- Web document revisions -
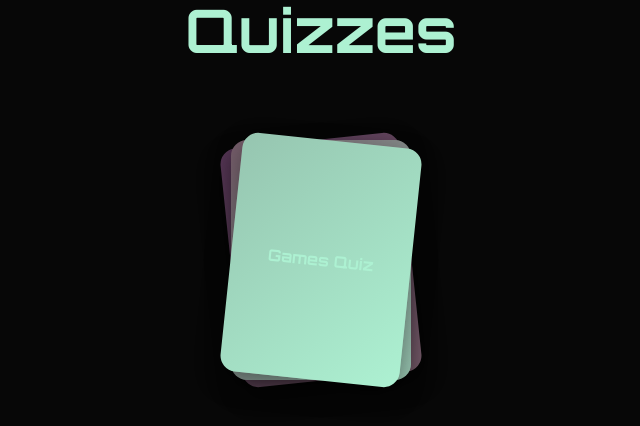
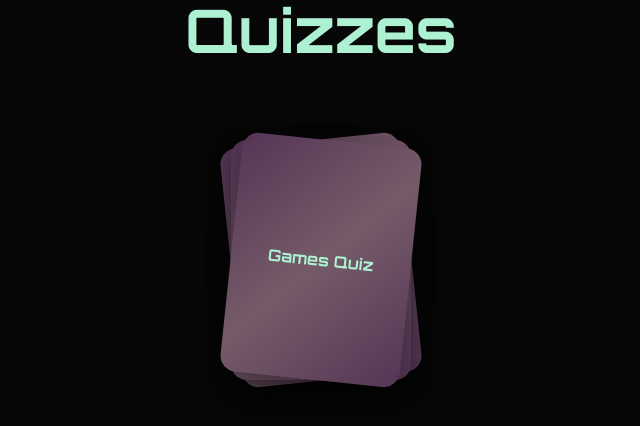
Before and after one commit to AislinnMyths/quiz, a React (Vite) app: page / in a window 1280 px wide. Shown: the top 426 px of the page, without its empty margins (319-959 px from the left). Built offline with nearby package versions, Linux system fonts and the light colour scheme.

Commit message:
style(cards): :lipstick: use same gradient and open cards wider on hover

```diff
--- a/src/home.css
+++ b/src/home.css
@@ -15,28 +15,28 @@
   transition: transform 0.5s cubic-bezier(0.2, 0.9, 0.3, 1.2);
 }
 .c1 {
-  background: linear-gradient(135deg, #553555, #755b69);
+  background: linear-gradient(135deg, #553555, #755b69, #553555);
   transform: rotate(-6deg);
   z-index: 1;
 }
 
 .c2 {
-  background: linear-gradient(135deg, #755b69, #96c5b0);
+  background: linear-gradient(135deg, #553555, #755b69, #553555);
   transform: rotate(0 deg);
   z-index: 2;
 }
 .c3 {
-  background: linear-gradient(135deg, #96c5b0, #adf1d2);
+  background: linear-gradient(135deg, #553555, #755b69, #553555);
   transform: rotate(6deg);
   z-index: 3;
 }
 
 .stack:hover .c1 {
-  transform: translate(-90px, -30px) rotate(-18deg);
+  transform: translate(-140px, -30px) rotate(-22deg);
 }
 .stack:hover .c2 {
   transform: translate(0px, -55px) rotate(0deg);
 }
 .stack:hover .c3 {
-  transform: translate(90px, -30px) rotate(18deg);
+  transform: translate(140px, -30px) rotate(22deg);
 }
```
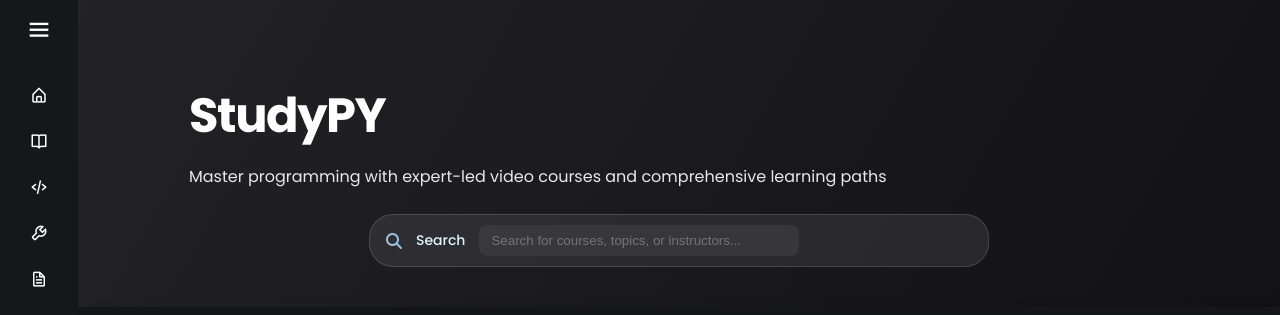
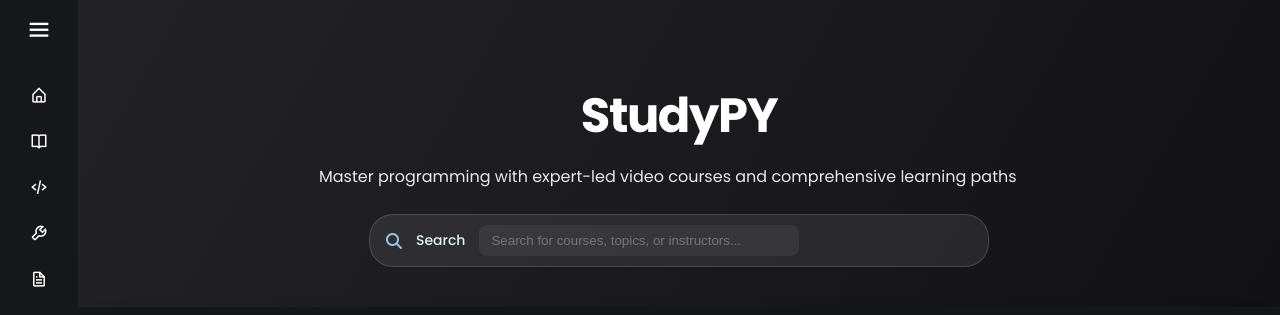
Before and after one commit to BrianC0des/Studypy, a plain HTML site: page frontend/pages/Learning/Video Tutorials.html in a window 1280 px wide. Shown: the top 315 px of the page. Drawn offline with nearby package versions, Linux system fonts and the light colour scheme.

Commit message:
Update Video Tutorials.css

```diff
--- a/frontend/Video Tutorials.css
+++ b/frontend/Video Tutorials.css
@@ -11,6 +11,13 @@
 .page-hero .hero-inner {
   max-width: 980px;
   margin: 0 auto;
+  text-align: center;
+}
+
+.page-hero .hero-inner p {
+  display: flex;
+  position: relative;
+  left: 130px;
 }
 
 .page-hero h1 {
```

- Work to be completed -
Give all the lines above again, character for character, without pictures.

- Answer box -
Before and after one commit to AislinnMyths/quiz, a React (Vite) app: page / in a window 1280 px wide. Shown: the top 426 px of the page, without its empty margins (319-959 px from the left). Built offline with nearby package versions, Linux system fonts and the light colour scheme.

Commit message:
style(cards): :lipstick: use same gradient and open cards wider on hover

```diff
--- a/src/home.css
+++ b/src/home.css
@@ -15,28 +15,28 @@
   transition: transform 0.5s cubic-bezier(0.2, 0.9, 0.3, 1.2);
 }
 .c1 {
-  background: linear-gradient(135deg, #553555, #755b69);
+  background: linear-gradient(135deg, #553555, #755b69, #553555);
   transform: rotate(-6deg);
   z-index: 1;
 }
 
 .c2 {
-  background: linear-gradient(135deg, #755b69, #96c5b0);
+  background: linear-gradient(135deg, #553555, #755b69, #553555);
   transform: rotate(0 deg);
   z-index: 2;
 }
 .c3 {
-  background: linear-gradient(135deg, #96c5b0, #adf1d2);
+  background: linear-gradient(135deg, #553555, #755b69, #553555);
   transform: rotate(6deg);
   z-index: 3;
 }
 
 .stack:hover .c1 {
-  transform: translate(-90px, -30px) rotate(-18deg);
+  transform: translate(-140px, -30px) rotate(-22deg);
 }
 .stack:hover .c2 {
   transform: translate(0px, -55px) rotate(0deg);
 }
 .stack:hover .c3 {
-  transform: translate(90px, -30px) rotate(18deg);
+  transform: translate(140px, -30px) rotate(22deg);
 }
```
Before and after one commit to BrianC0des/Studypy, a plain HTML site: page frontend/pages/Learning/Video Tutorials.html in a window 1280 px wide. Shown: the top 315 px of the page. Drawn offline with nearby package versions, Linux system fonts and the light colour scheme.

Commit message:
Update Video Tutorials.css

```diff
--- a/frontend/Video Tutorials.css
+++ b/frontend/Video Tutorials.css
@@ -11,6 +11,13 @@
 .page-hero .hero-inner {
   max-width: 980px;
   margin: 0 auto;
+  text-align: center;
+}
+
+.page-hero .hero-inner p {
+  display: flex;
+  position: relative;
+  left: 130px;
 }
 
 .page-hero h1 {
```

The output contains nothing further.